■ **REQUIRED WORK**: Work through the records below and tally every line containing "sets". Reply with the total alone.

▼

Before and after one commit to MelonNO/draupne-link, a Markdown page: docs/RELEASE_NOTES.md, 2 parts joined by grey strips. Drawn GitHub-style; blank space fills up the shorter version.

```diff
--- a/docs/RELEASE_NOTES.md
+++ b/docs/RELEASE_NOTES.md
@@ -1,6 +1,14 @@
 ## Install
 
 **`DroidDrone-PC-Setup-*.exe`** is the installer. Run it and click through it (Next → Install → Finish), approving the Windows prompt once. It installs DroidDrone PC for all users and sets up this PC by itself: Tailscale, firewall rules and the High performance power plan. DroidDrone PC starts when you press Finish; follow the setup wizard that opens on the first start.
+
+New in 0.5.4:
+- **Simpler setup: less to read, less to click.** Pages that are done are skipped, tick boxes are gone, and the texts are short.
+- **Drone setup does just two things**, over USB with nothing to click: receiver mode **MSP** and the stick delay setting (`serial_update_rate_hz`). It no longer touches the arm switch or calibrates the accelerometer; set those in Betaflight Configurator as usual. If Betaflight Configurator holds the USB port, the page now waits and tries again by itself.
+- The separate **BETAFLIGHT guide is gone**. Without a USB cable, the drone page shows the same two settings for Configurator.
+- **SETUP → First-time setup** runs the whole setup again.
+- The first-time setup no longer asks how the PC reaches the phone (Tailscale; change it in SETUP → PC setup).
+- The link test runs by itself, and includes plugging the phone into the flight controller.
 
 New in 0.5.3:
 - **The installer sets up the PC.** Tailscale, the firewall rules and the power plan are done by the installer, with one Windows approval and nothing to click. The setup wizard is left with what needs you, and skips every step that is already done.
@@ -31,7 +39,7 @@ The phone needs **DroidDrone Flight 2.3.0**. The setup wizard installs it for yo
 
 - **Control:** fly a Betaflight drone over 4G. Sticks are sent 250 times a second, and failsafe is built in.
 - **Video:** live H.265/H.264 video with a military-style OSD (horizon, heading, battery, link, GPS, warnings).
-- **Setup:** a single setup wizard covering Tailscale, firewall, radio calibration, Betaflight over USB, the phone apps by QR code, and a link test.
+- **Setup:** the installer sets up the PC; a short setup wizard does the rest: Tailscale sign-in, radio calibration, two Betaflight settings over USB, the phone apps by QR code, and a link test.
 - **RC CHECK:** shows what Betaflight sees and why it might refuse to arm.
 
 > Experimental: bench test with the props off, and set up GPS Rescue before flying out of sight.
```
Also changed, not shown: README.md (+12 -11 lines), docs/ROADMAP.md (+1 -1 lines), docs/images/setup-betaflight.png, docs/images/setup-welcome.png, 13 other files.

▲

■ **RESULT OF THIS TASK**: 3